But if a team is too focused on consensus, a plan more beneficial to the team than the task may be decided upon. It is essential that a team has strong leadership in this phase as in extreme cases some teams never leave the Storming phase. Norming As the team moves out of the Storming phase they will enter the Norming phase, moving towards harmonious working practices with teams agreeing on the rules and values to operate to. Team members now settle into established roles and begin to trust one another during this phase as they accept they are interdependent on each other to gain the require results.
Individual members take greater responsibility within the team allowing Team leaders to take a step back from the team at this stage. The risk during the Norming stage is that as the team becomes comfortable within itself it also becomes complacent and loses either its creative edge or the drive that brought them to this phase and members can become institutionalised into their existing roles. Performing Not all teams make it to the Performing phase, which is where the team becomes greater than the sum of it individual members, as these members are now working interdependently with each other at near or full potential of the individuals.
These teams need not be managed so meticulously, and are not threatened by change. Performing teams show interdependence as well as independence, with high levels of knowledge and experience. They are highly motivated and competent at what tasks are in hand. Collaborative decision-making is expected at this stage, as diversity and debate is encouraged due to high levels of respect in the communications between team members. Mourning
So called due to the stage being likened to the feelings about death, and therefore the need for careful handling, this is also known as the Adjourning & Transforming stage. This is the final phase added by Tuckman to cover the end of a project and the break up of the team. In a successful team when a member leaves or a new member joins the team will revert to the Forming stage, but it may last for a very short time as the new team member is brought into the fold. It should be noted that a team could return to any phase within the model if they experience a change.
Managers can benefit greatly when building teams by recognising the preferred roles of team members and also the required roles within a team. One theorist that developed a way to identify the preferred roles of team members was Dr. R. Meredith Belbin, with a system called the ‘The Belbin Team Role Inventory’, which identifies the behavioural tendencies of individuals when in team environments. Nine team roles where identified and individuals would show stronger behavioural tendencies through questioning or observation and be identified as one of these roles.
Identifying the types of roles the member of a team fills when starting up teams and ensuring you have a good balance will, as a leader, allow you to create an efficient and effective team, or manage the difference, knowing that teams work best when there is a balance of primary roles and when team members know their roles, work to their strengths and can identify and manage their allowable weaknesses as a whole.
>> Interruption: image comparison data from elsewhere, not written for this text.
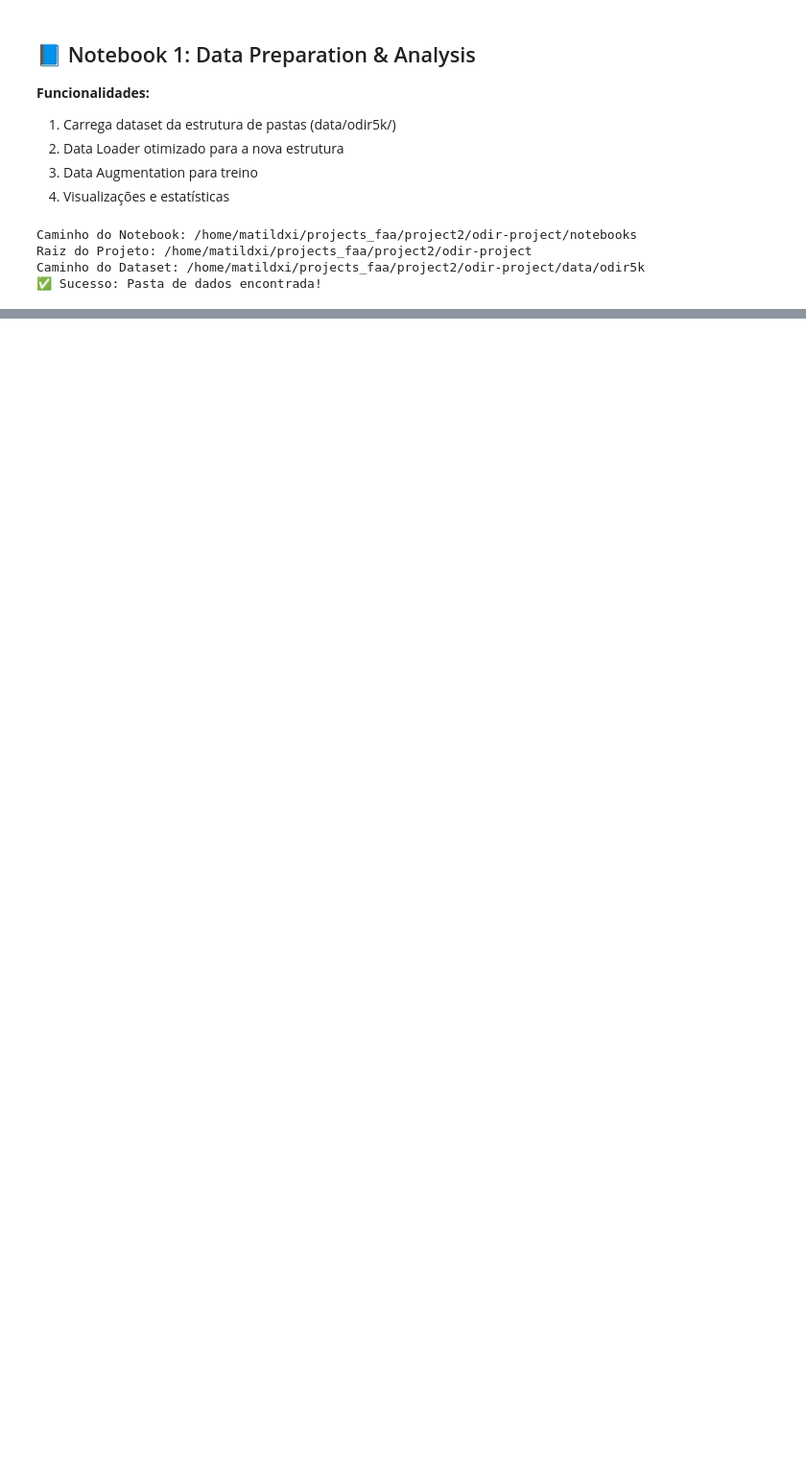
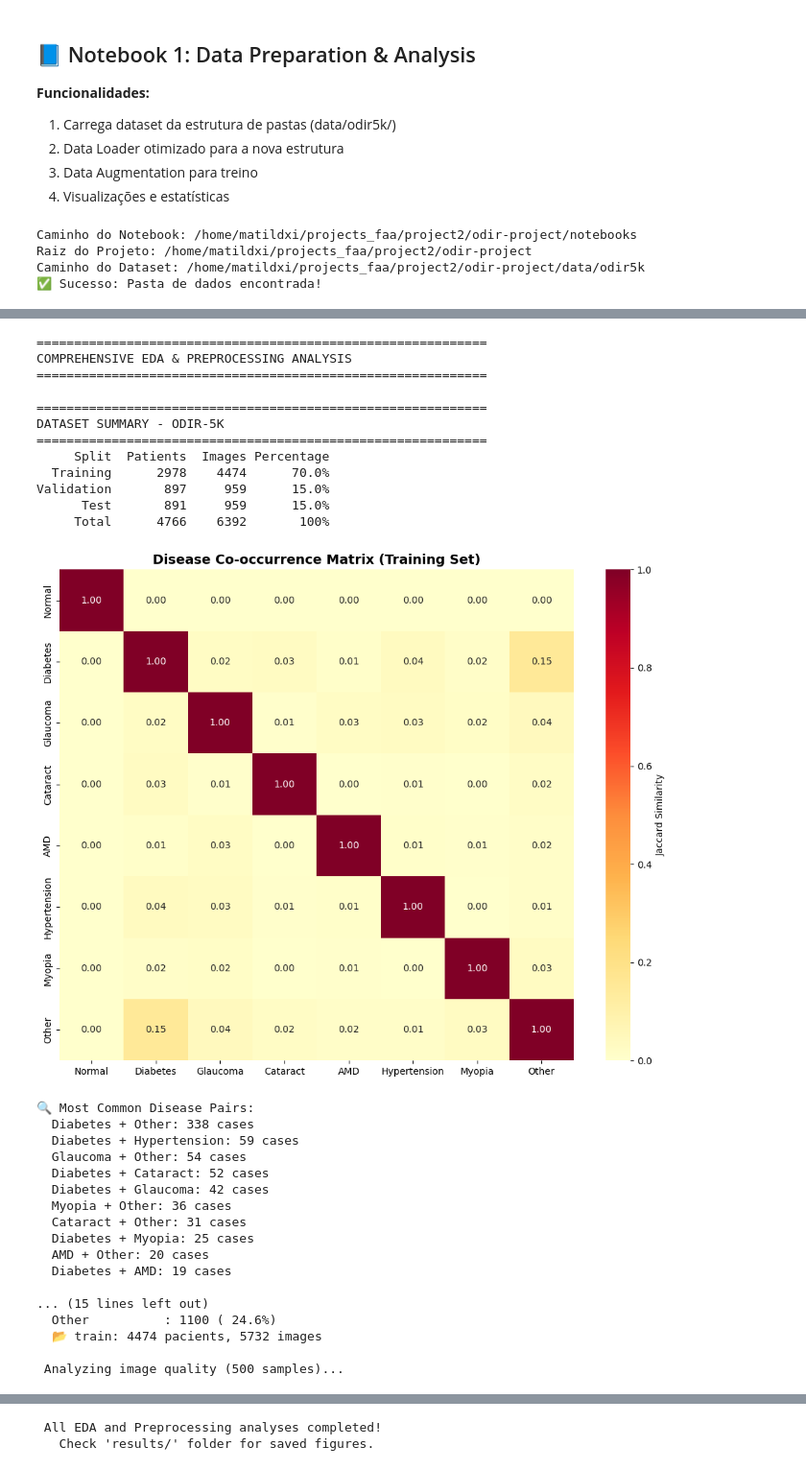
Before and after one commit to matildetex/projects_faa, a Jupyter notebook: project2/odir-project/notebooks/01_Data_Preparation.ipynb, the cells around one changed output, grey strips where cells are left out. Shown at 96% size. Cells and saved outputs as stored; diff of their text form; code cells hidden in the pictures; blank space fills up the shorter version.

Commit message:
additional graphs

```diff
--- a/project2/odir-project/notebooks/01_Data_Preparation.ipynb
+++ b/project2/odir-project/notebooks/01_Data_Preparation.ipynb
@@ -244,0 +646,62 @@ else:
+# %%
+# ==================== ANÁLISES ADICIONAIS ====================
+
+print("\n" + "="*60)
+print("COMPREHENSIVE EDA & PREPROCESSING ANALYSIS")
+print("="*60)
+
+# 1. Dataset Summary Table
+dataset_summary = print_dataset_summary()
+
+# 2. Multi-label Co-occurrence
+train_data = pd.read_csv(os.path.join(DATASET_ROOT, 'train', 'train_metadata.csv'))
+plot_disease_cooccurrence(train_data)
+analyze_multilabel_distribution(train_data)
+
+# 3. Image Quality Analysis
+train_dataset_basic = ODIRDataset('train', transform=get_val_test_transform())
+analyze_image_quality(train_dataset_basic, num_samples=500)
+
+# 4. Cropping Effect
+measure_cropping_effect(train_dataset_basic, num_samples=100)
+
+# 5. CLAHE Effect
+measure_clahe_effect(num_samples=50)
+
+# 6. Complete Pipeline Visualization
+train_dataset_clahe = ODIRDataset('train', transform=get_train_transform_CLAHE())
+visualize_complete_pipeline(num_samples=3)
+
+print("\n All EDA and Preprocessing analyses completed!")
+print("   Check 'results/' folder for saved figures.")
+# %% [output]
+============================================================
+COMPREHENSIVE EDA & PREPROCESSING ANALYSIS
+============================================================
+
+============================================================
+DATASET SUMMARY - ODIR-5K
+============================================================
+     Split  Patients  Images Percentage
+  Training      2978    4474      70.0%
+Validation       897     959      15.0%
+      Test       891     959      15.0%
+     Total      4766    6392       100%
+[figure, added]
+🔍 Most Common Disease Pairs:
+  Diabetes + Other: 338 cases
+  Diabetes + Hypertension: 59 cases
+  Glaucoma + Other: 54 cases
+  Diabetes + Cataract: 52 cases
+  Diabetes + Glaucoma: 42 cases
+  Myopia + Other: 36 cases
+  Cataract + Other: 31 cases
+  Diabetes + Myopia: 25 cases
+  AMD + Other: 20 cases
+  Diabetes + AMD: 19 cases
+
+... (15 lines left out)
+  Other          : 1100 ( 24.6%)
+  📂 train: 4474 pacients, 5732 images
+
+ Analyzing image quality (500 samples)...
@@ -244,0 +745,2 @@ else:
+ All EDA and Preprocessing analyses completed!
+   Check 'results/' folder for saved figures.
```
Also changed, not shown: parts of 11 cells of this notebook, 7 other files.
This will allow the team to work to it’s full collective potential and realise that, in Belbin’s own words, “nobody is perfect – but a team can be”.